-- Task --
When duplicating the records beneath this instruction, omit every picture and keep all else exact.

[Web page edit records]
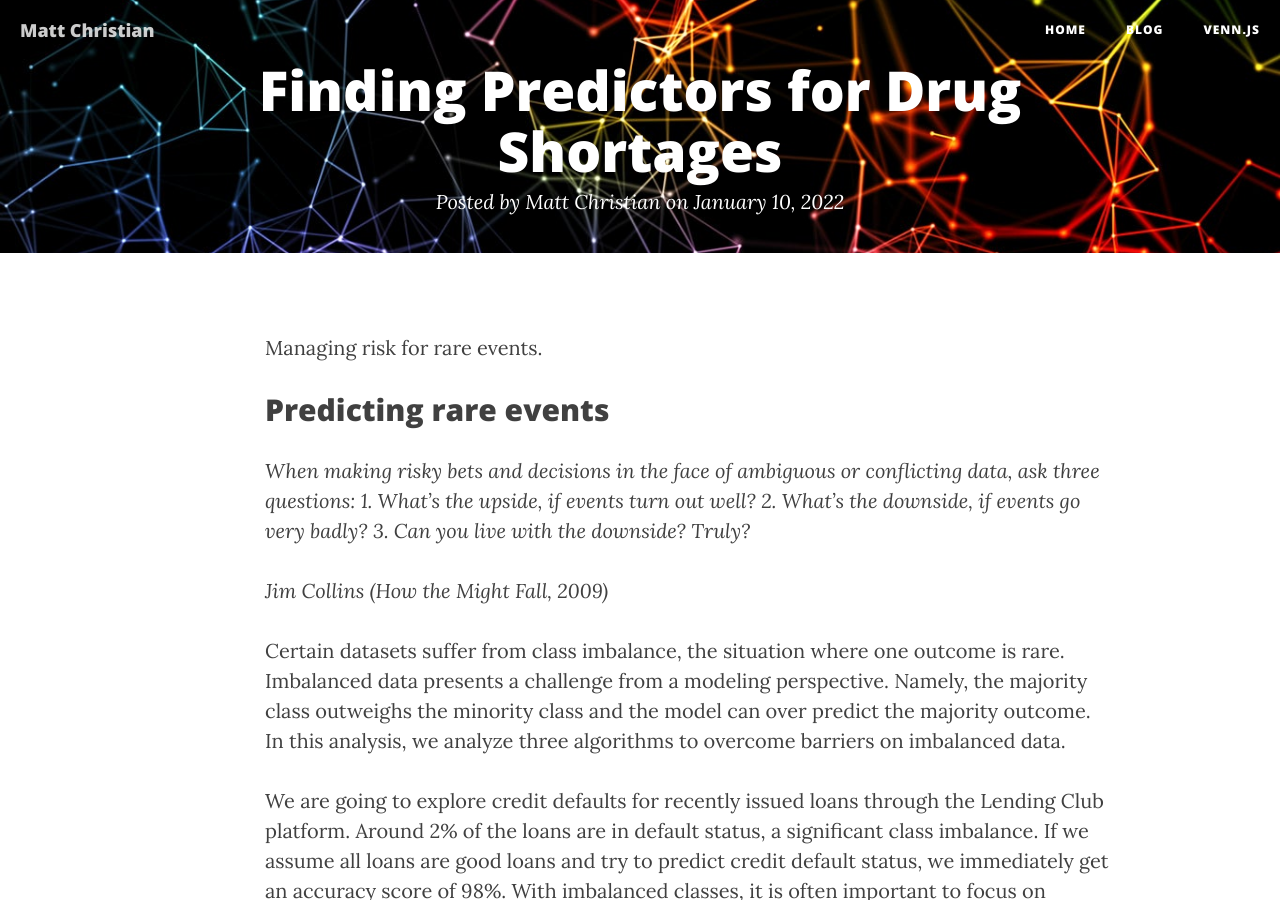
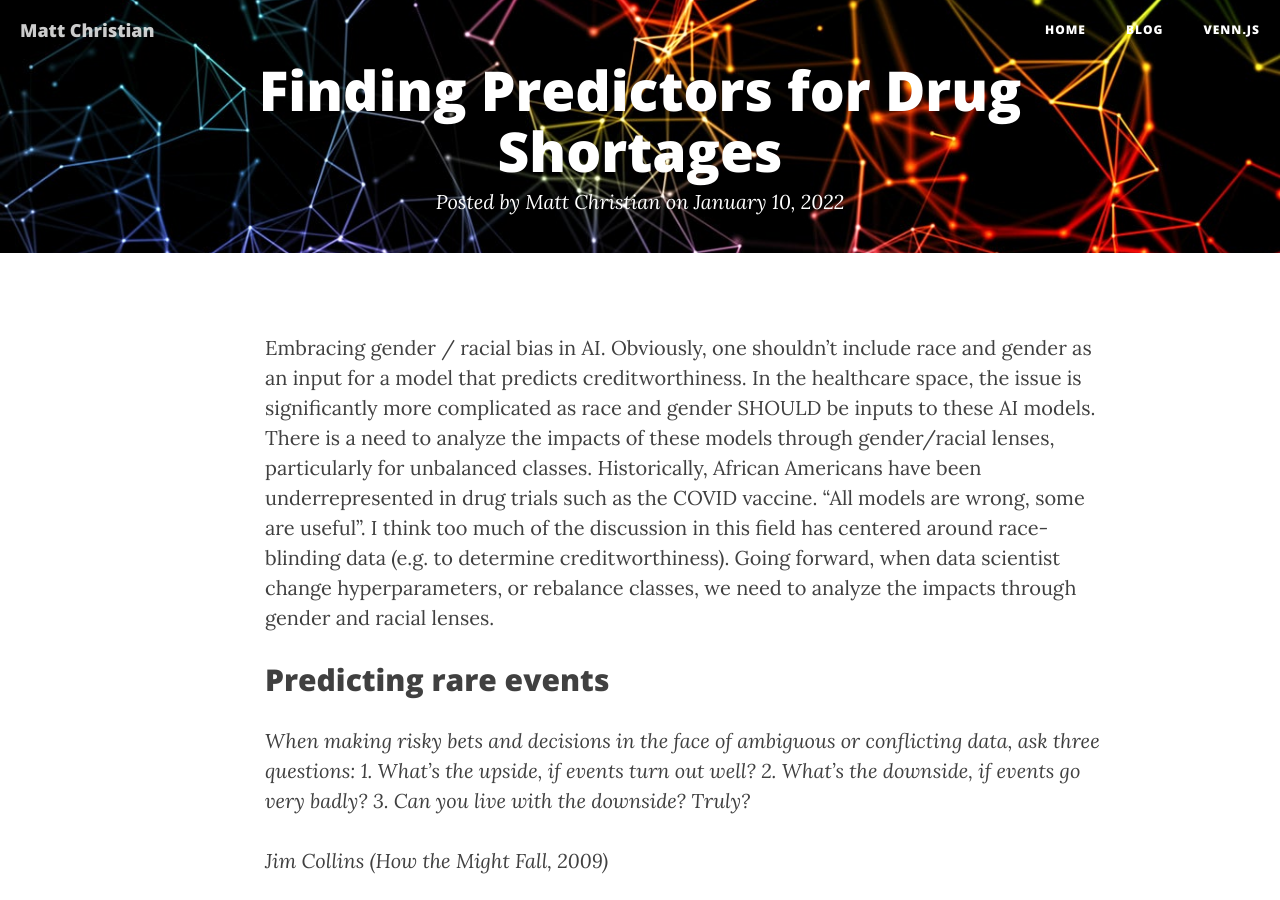
Before and after one commit to analyticalmeanderings/analyticalmeanderings.github.io, a Jekyll site: the page built from _posts/2022-01-10-race.markdown, in a window 1280 px wide and 900 px high. Built offline with Jekyll 4.4.1, drawn with Linux system fonts in a browser that asks for light colours; nearby versions of some CDN libraries; a script that is not in the unit is left out.

Commit message:
adding new topics

```diff
--- a/_posts/2022-01-10-race.markdown
+++ b/_posts/2022-01-10-race.markdown
@@ -5,7 +5,8 @@ date:       2022-01-10 12:00:00
 author:     "Matt Christian"
 header-img: "img/cover.jpeg"
 ---
-Managing risk for rare events.
+Embracing gender / racial bias in AI. Obviously, one shouldn’t include race and gender as an input for a model that predicts creditworthiness. In the healthcare space, the issue is significantly more complicated as race and gender SHOULD be inputs to these AI models. There is a need to analyze the impacts of these models through gender/racial lenses, particularly for unbalanced classes.  Historically, African Americans have been underrepresented in drug trials such as the COVID vaccine.
+“All models are wrong, some are useful”. I think too much of the discussion in this field has centered around race-blinding data (e.g. to determine creditworthiness). Going forward, when data scientist change hyperparameters, or rebalance classes, we need to analyze the impacts through gender and racial lenses.
 <!-- <span class="label label-danger">Market Factors</span> -->
 
 <!--more-->
```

-- Exercise solution --
Before and after one commit to analyticalmeanderings/analyticalmeanderings.github.io, a Jekyll site: the page built from _posts/2022-01-10-race.markdown, in a window 1280 px wide and 900 px high. Built offline with Jekyll 4.4.1, drawn with Linux system fonts in a browser that asks for light colours; nearby versions of some CDN libraries; a script that is not in the unit is left out.

Commit message:
adding new topics

```diff
--- a/_posts/2022-01-10-race.markdown
+++ b/_posts/2022-01-10-race.markdown
@@ -5,7 +5,8 @@ date:       2022-01-10 12:00:00
 author:     "Matt Christian"
 header-img: "img/cover.jpeg"
 ---
-Managing risk for rare events.
+Embracing gender / racial bias in AI. Obviously, one shouldn’t include race and gender as an input for a model that predicts creditworthiness. In the healthcare space, the issue is significantly more complicated as race and gender SHOULD be inputs to these AI models. There is a need to analyze the impacts of these models through gender/racial lenses, particularly for unbalanced classes.  Historically, African Americans have been underrepresented in drug trials such as the COVID vaccine.
+“All models are wrong, some are useful”. I think too much of the discussion in this field has centered around race-blinding data (e.g. to determine creditworthiness). Going forward, when data scientist change hyperparameters, or rebalance classes, we need to analyze the impacts through gender and racial lenses.
 <!-- <span class="label label-danger">Market Factors</span> -->
 
 <!--more-->
```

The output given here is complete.